The exhibition proposes a journey through the places and characters that have shaped the films and the biography of Amos Gitai. Fragments of his films and documents drawn from his personal archive, examine the way in which the filmmaker has interpreted his own genealogy.
For her first solo exhibition in Spain, the artist Tracey Rose (Durban, South Africa, 1974) presents her new project entitled (x). It consists of a video-installation and an energy space created from two pieces that feature light, acoustic and chromatic elements.
Throughout her career Elly Strik (the Hague, Netherlands, 1961) has been particularly interested in those visionary artists that have probed the limits of human nature, such as James Ensor and Francisco de Goya.
Books that are photosis the first of two shows programmed by Museo Reina Sofía on photobooks. This show features a selection of about 150 photobooks published in Spain from the year 2000 onwards, especially in the last four years.

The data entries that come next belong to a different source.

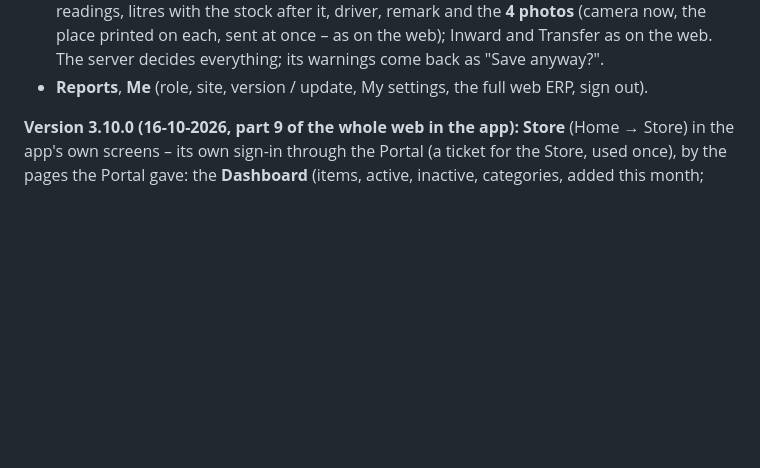
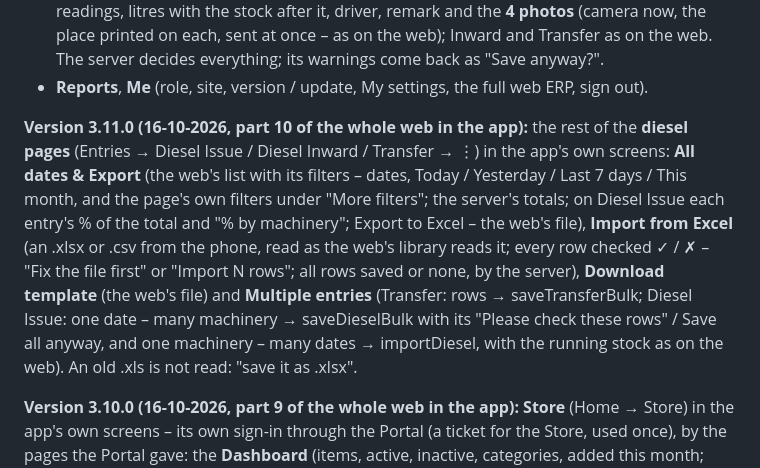
Before and after one commit to khandagalesuraj48-sys/rcl-mobile, a Markdown page: README.md, the part around the change. GitHub-like rendering; blank space fills up the shorter version.

Commit message:
3.11.0: README – the diesel pages' rest (part 10)
Co-Authored-By: Claude Opus 5.5 <noreply@anthropic.com>
Claude-Session: https://claude.ai/code/session_01TmbRwGKjPZaJv1fpkc3dpK

```diff
--- a/README.md
+++ b/README.md
@@ -13,6 +13,15 @@ has its **own phone screens** (the desktop web stays as it is), on the same serv
   after it, driver, remark and the **4 photos** (camera now, the place printed on each, sent at once – as on the web);
   Inward and Transfer as on the web. The server decides everything; its warnings come back as "Save anyway?".
 * **Reports**, **Me** (role, site, version / update, My settings, the full web ERP, sign out).
+
+**Version 3.11.0 (16-10-2026, part 10 of the whole web in the app):** the rest of the **diesel pages** (Entries → Diesel Issue /
+Diesel Inward / Transfer → ⋮) in the app's own screens: **All dates & Export** (the web's list with its filters – dates, Today /
+Yesterday / Last 7 days / This month, and the page's own filters under "More filters"; the server's totals; on Diesel Issue each
+entry's % of the total and "% by machinery"; Export to Excel – the web's file), **Import from Excel** (an .xlsx or .csv from the
+phone, read as the web's library reads it; every row checked ✓ / ✗ – "Fix the file first" or "Import N rows"; all rows saved or
+none, by the server), **Download template** (the web's file) and **Multiple entries** (Transfer: rows → saveTransferBulk;
+Diesel Issue: one date – many machinery → saveDieselBulk with its "Please check these rows" / Save all anyway, and one machinery –
+many dates → importDiesel, with the running stock as on the web). An old .xls is not read: "save it as .xlsx".
 
 **Version 3.10.0 (16-10-2026, part 9 of the whole web in the app):** **Store** (Home → Store) in the app's own screens – its own
 sign-in through the Portal (a ticket for the Store, used once), by the pages the Portal gave: the **Dashboard** (items, active,
```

The artists of Idea: Painting-Force take a new approach to concepts such as Academia and Tradition, developing them not as weighty and repetitive dogma but rather as a source of energy from which to work contemporarily.
An essential figure in post-war photography, since his debut in the 1970s Chris Killip has been forging a new path in documentary photography: the depiction of the working classes, in the midst of the dismantling of the industry that had created and maintained them since the beginning of the 19th century.
One True Art - 16 Responses to the Question What Art is
One True Art - 16 Responses to the Question What Art is is a performative artistic experiment in which the aim is to come up with a definition of art or reflect on the reasons why this definition is impossible.
Conceiving of artistic creation as a critical intervention and making use of different contributions, Loboda explores the power of attraction exercised by the fetish and the influence of the irrational, revealing how blurry the boundaries are between the real and the imagined.
With his works Roman Ondák (Žilina, Slovakia, 1966) creates temporary situations in which the presence of objects and persons, as well as modifications made to the exhibition space, may go unnoticed by viewers in their initial approach.